Berkefeld M Series drinking water plants were developed for military and humanitarian operations. The systems treat almost all available raw water, such as well water, surface water, brackish water, seawater and water with high turbidity. The series covers various sizes, from M1, producing 1 cu meter of water per hour, to M12, producing 12 cu meters per hour. The plants have an intelligent HMI interface and can be run automatically.
Clean water is crucial to health, and around the world, thousands of people die each day due to waterborne illnesses. The Water & Sanitation Rotarian Action Group (WASRAG) is an organization that implements WASH (water, sanitation and hygiene) programs around the world in an effort to reduce death and disease. Water Quality Products Managing Editor Kate Cline recently spoke with Steve Werner of WASRAG to find out more about educating people on safe water and sanitation.

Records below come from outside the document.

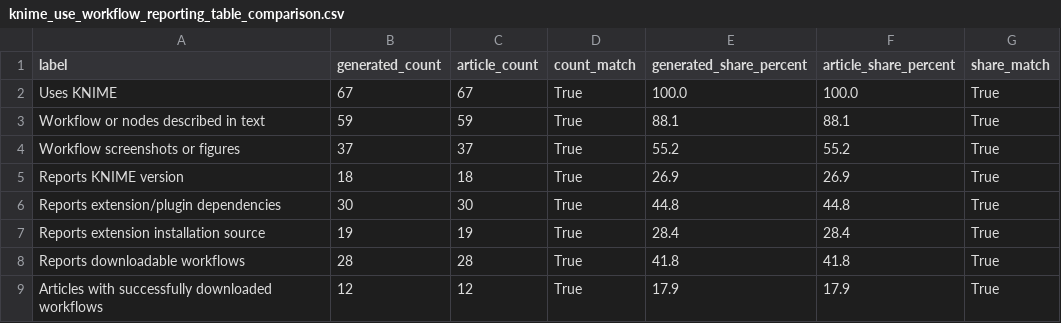
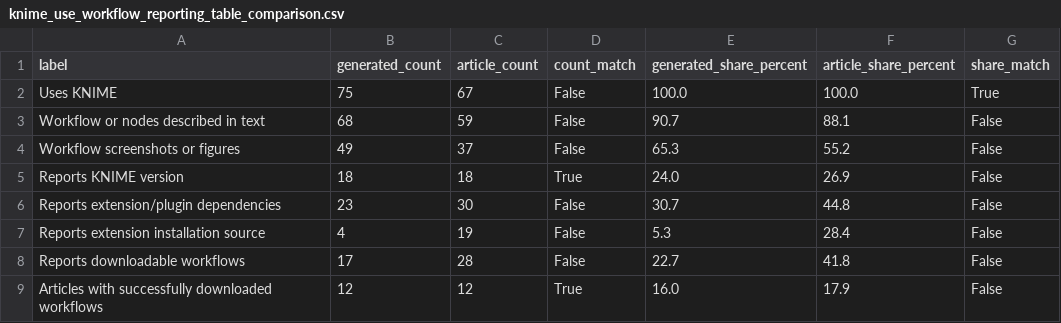
Before and after one commit to vitalii-kaplan/reproducibility-risks-article, a CSV file: article/tables/logs/knime_use_workflow_reporting_table_comparison.csv, drawn as a sheet.

```diff
--- a/article/tables/logs/knime_use_workflow_reporting_table_comparison.csv
+++ b/article/tables/logs/knime_use_workflow_reporting_table_comparison.csv
@@ -1,9 +1,9 @@
 label,generated_count,article_count,count_match,generated_share_percent,article_share_percent,share_match
-Uses KNIME,67,67,True,100.0,100.0,True
-Workflow or nodes described in text,59,59,True,88.1,88.1,True
-Workflow screenshots or figures,37,37,True,55.2,55.2,True
-Reports KNIME version,18,18,True,26.9,26.9,True
-Reports extension/plugin dependencies,30,30,True,44.8,44.8,True
-Reports extension installation source,19,19,True,28.4,28.4,True
-Reports downloadable workflows,28,28,True,41.8,41.8,True
-Articles with successfully downloaded workflows,12,12,True,17.9,17.9,True
+Uses KNIME,75,67,False,100.0,100.0,True
+Workflow or nodes described in text,68,59,False,90.7,88.1,False
+Workflow screenshots or figures,49,37,False,65.3,55.2,False
+Reports KNIME version,18,18,True,24.0,26.9,False
+Reports extension/plugin dependencies,23,30,False,30.7,44.8,False
+Reports extension installation source,4,19,False,5.3,28.4,False
+Reports downloadable workflows,17,28,False,22.7,41.8,False
+Articles with successfully downloaded workflows,12,12,True,16.0,17.9,False
```
Also changed, not shown: article/tables/knime_use_workflow_reporting_signals.csv, article/tables/logs/article_audit_summary_count_check.csv, 35 other files.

Reducing waterborne disease around the world
Many regions in Malawi, Africa, are struggling with access to safe drinking water. Urban areas are subject to tap water supplies with little to no water treatment, while the surrounding rural communities are forced to drink from untreated and poorly maintained wells and boreholes, resulting in high rates of diarrhea and other sanitation-associated illness.
Solar water treatment helps Malawi communities achieve clean water

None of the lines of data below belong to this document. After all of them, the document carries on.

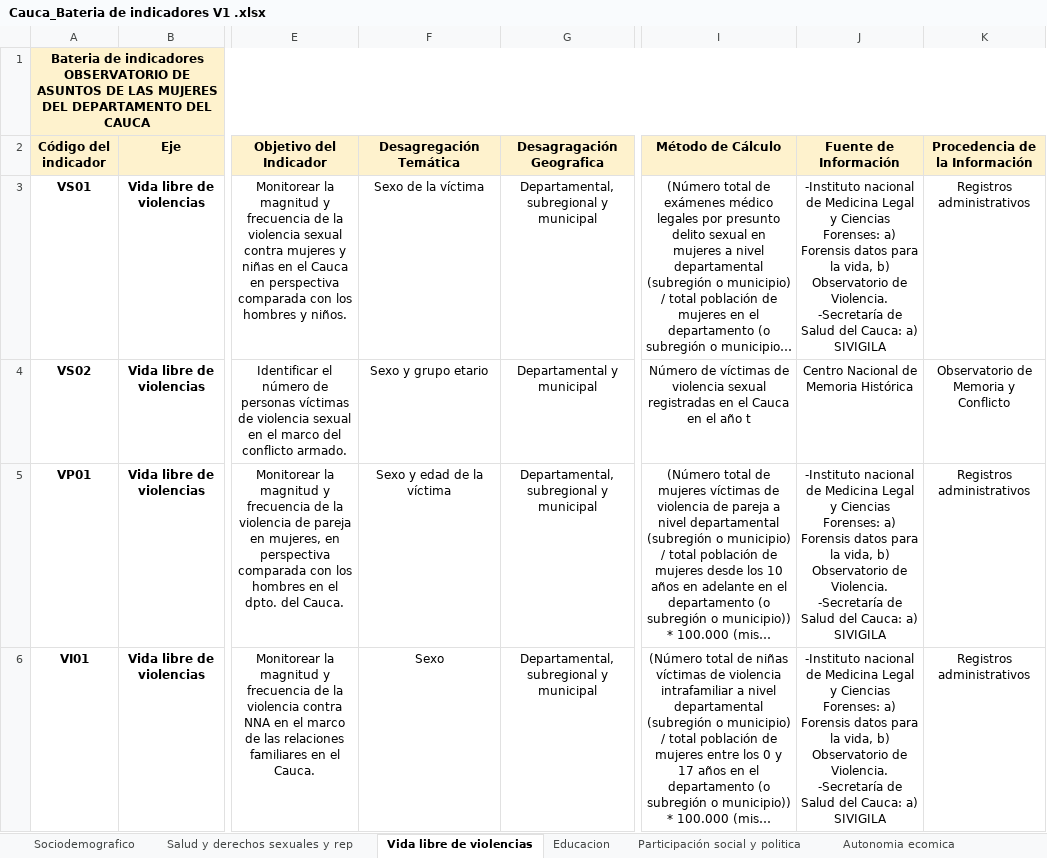
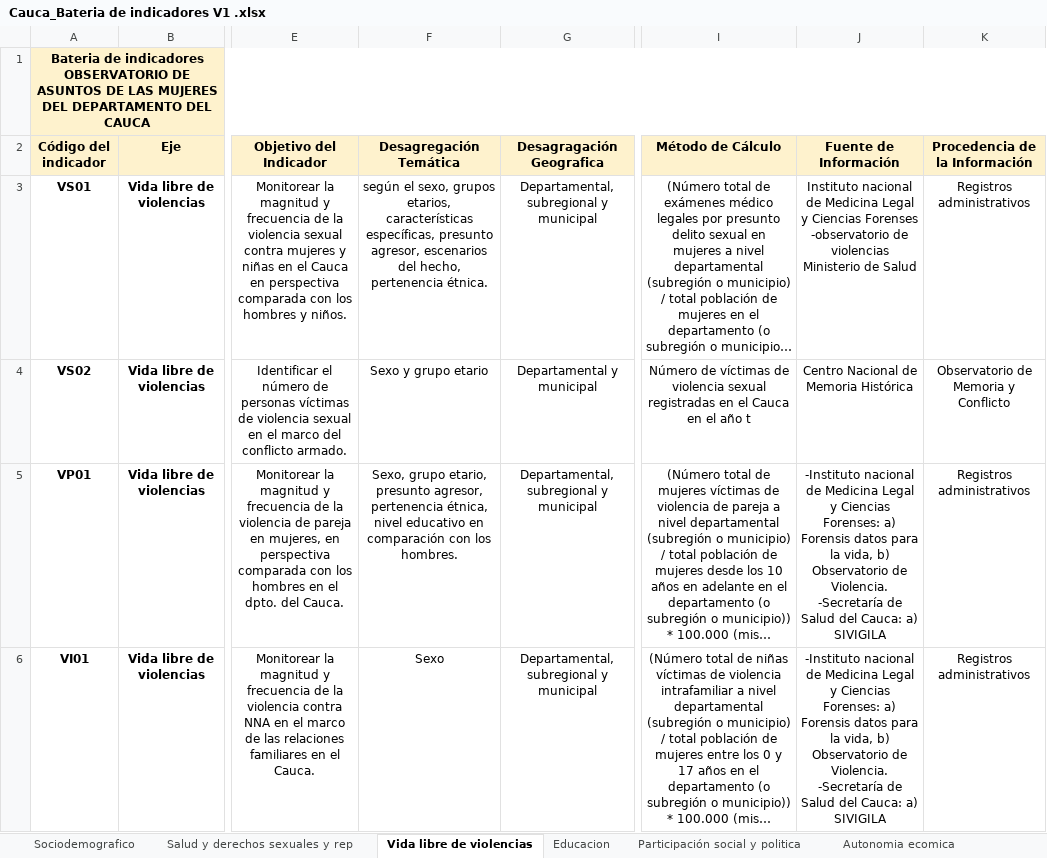
Before and after one commit to Andresp1073/observatorio-mujer-cauca, an Excel workbook: data/Cauca_Bateria de indicadores V1 .xlsx, sheet Vida libre de violencias, drawn as a sheet; only a part is shown, gaps mark what is left out; long unchanged cells end in …; values as stored, in another font and other column widths than the file's, no borders; ↵ is a line break in a cell; the diff covers the shown part only; the diff names each change by its address in the sheet, - before the commit and + after, or states it on an @@ line.

```diff
--- a/data/Cauca_Bateria de indicadores V1 .xlsx (sheet Vida libre de violencias)
+++ b/data/Cauca_Bateria de indicadores V1 .xlsx (sheet Vida libre de violencias)
-F3 (Desagregación Temática): Sexo de la víctima
+F3 (Desagregación Temática): según el sexo, grupos etarios, características específicas, presunto agresor, escenarios del hecho, pertenencia étnica.
-J3 (Fuente de Información): -Instituto nacional de Medicina Legal y Ciencias Forenses: a) Forensis datos para la vida, b) Observatorio de Violencia. ↵ -Secretaría de Salud del Cauca: a) SIVIGILA
+J3 (Fuente de Información): Instituto nacional de Medicina Legal y Ciencias Forenses -observatorio de violencias ↵ Ministerio de Salud
-F5 (Desagregación Temática): Sexo y edad de la víctima
+F5 (Desagregación Temática): Sexo, grupo etario, presunto agresor, pertenencia étnica, nivel educativo en comparación con los hombres.
```
Also changed, not shown: 6 edited cells elsewhere in this sheet, sheet Salud y derechos sexuales y rep, sheet Autonomia ecomica, sheet Paz y seguridad, sheet Sociodemografico, sheet Educacion.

The NSP solar pump is a solar-powered water well pump that, once built, is maintenance free and saltwater resistant. The pump is independent from electric power supply, with the potential to reach waterways up to 100 meters deep. Each system can provide up to 20,000 liters—enough clean water for 1,000 people—per day.
The H2gO purifier is a handheld 3-oz device that converts a few grains of common salt into a powerful disinfecting solution in seconds. It can treat 1 to 20 liters of water at a time and never needs replacement parts. The purifier is simple to use and free to operate. It is driven by a cell phone battery that can be charged by the integrated solar panel or USB, and is able to treat 300 liters of water per charge. There is an LED flashlight for nighttime operation.
Combining technologies provides versatility in treating different kinds of water sources while keeping costs low
Rapid urbanization in the Asia Pacific region is prompting the rural population to intensify its demands for a better quality of life, which includes access to cleaner and purer water. This, coupled with demand for high-quality water from water-intensive industries, makes a robust case for mobile water treatment in the region.
New analysis from Frost and Sullivan, "Asia-Pacific Mobile Water Treatment Market," finds that the market earned revenues of $48.2 million in 2011 and is expected to reach $298.3 million by 2017.